IOC decision on Russia to come within seven days
By Ben Reynolds
Last Updated: 20/07/16 2:01pm
The IOC will make a decision on whether to enforce a total ban on Russia's athletes at the Rio Olympics within seven days.
The Games' governing body has faced growing calls to exclude the country from Rio following the damning evidence of widespread state-sponsored doping by Russian athletes at the 2014 Sochi Olympics.
IOC president Thomas Bach held a conference call with fellow officials on Tuesday to discuss the governing body's next course of action and a statement released after that meeting confirmed disciplinary proceedings have been opened against officials within the Russian Ministry of Sport and others mentioned in the report released on Monday.
Russia's track-and-field athletes have already been banned by the IAAF, although the Court of Arbitration for Sport will rule on Thursday whether 68 of those athletes should be allowed to compete in Rio.
In the meantime, the IOC is now seeking legal advice on the possibility of an outright ban of all athletes.
"We expect [to have] a decision within seven days on the participation of Russian competitors in Rio," said IOC spokeswoman Emmanuelle Moreau.

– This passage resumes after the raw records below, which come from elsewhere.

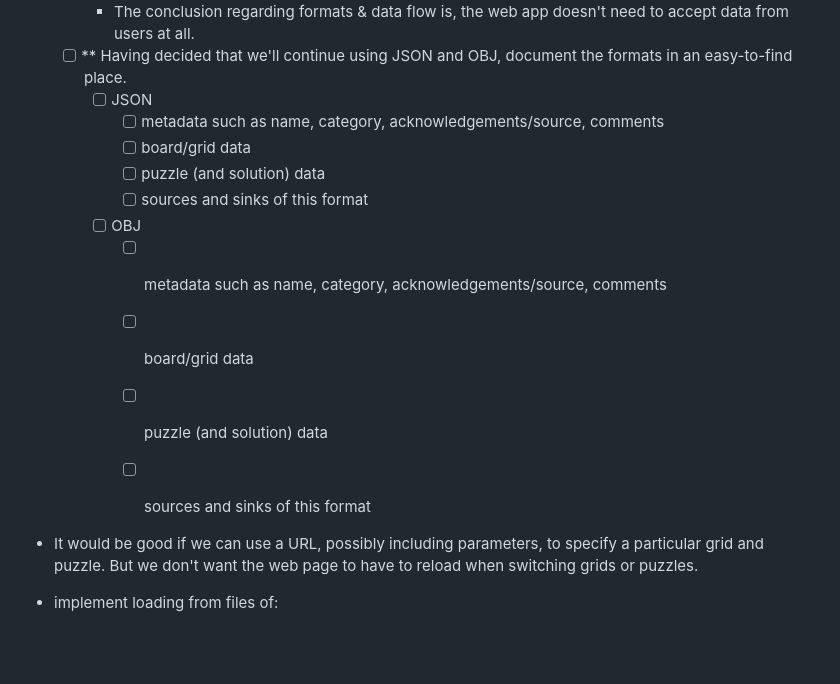
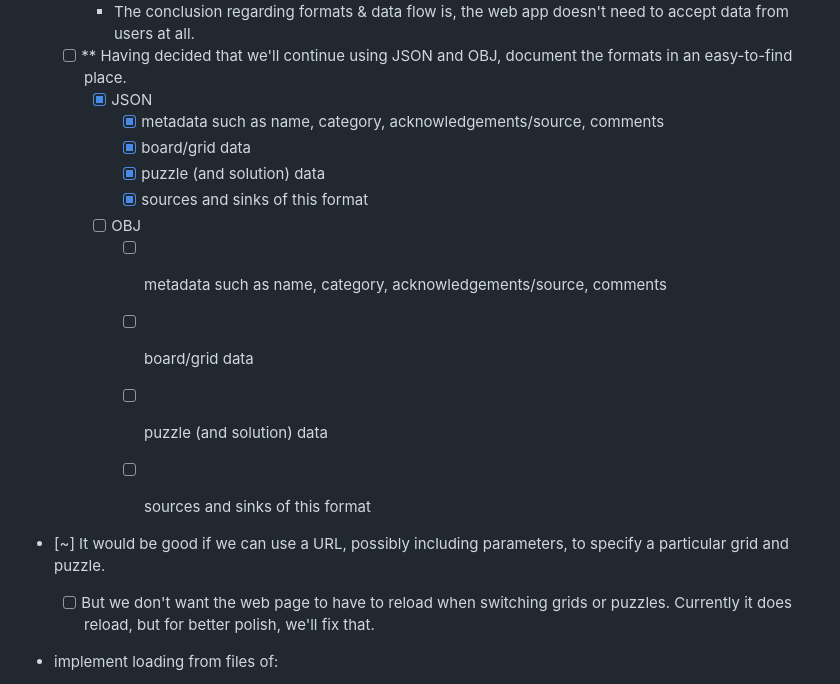
Before and after one commit to huttarl/slitherlink3D, a Markdown page: ideas/TODOs.md, the part around one of its changes. Drawn GitHub-style; blank space fills up the shorter version.

Commit message:
Updated TODOs list.

```diff
--- a/ideas/TODOs.md
+++ b/ideas/TODOs.md
@@ -149,11 +149,11 @@ Note, some of these items may be already done even if they're not checked off.
         - The web app won't generate new puzzles (for now)
         - The conclusion regarding formats & data flow is, the web app doesn't need to accept data from users at all.
     - [ ] ** Having decided that we'll continue using JSON and OBJ, document the formats in an easy-to-find place.
-        - [ ] JSON
-            - [ ] metadata such as name, category, acknowledgements/source, comments
-            - [ ] board/grid data
-            - [ ] puzzle (and solution) data
-            - [ ] sources and sinks of this format
+        - [x] JSON
+            - [x] metadata such as name, category, acknowledgements/source, comments
+            - [x] board/grid data
+            - [x] puzzle (and solution) data
+            - [x] sources and sinks of this format
         - [ ] OBJ
             - [ ] metadata such as name, category, acknowledgements/source, comments
             - [ ] board/grid data
@@ -162,8 +162,8 @@ Note, some of these items may be already done even if they're not checked off.
 
 
 
-- It would be good if we can use a URL, possibly including parameters, to specify a particular grid and puzzle.
-    But we don't want the web page to have to reload when switching grids or puzzles.
+- [~] It would be good if we can use a URL, possibly including parameters, to specify a particular grid and puzzle.
+    - [ ] But we don't want the web page to have to reload when switching grids or puzzles. Currently it does reload, but for better polish, we'll fix that.
 
 - implement loading from files of:
     - grids
```
Also changed, not shown: other parts of ideas/TODOs.md (+15 -15 lines).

The World Anti-Doping Agency (WADA) has called for such a ban, but the co-author of the report that led to the IAAF suspension believes the IOC will only enforce an entire ban on the Russian team as a last resort.
Dick Pound, who was WADA's first president, told BBC radio: "I do get the impression, reading between the lines, that the IOC is for some reason very reluctant to think about the total exclusion of the Russian team.
"There may or may not be clean Russian athletes, but if you look at the McLaren report it is pretty clear it was endemic.
"It was a government-instituted programme and every doping test was scanned to make sure there wasn't a positive - and if it happened to be a Russian athlete who had a positive test, it disappeared and it was replaced by a negative test.
"It is going to be very hard to satisfy anybody that someone in that system who is at a level that gets him or her to an Olympic Games is in fact clean."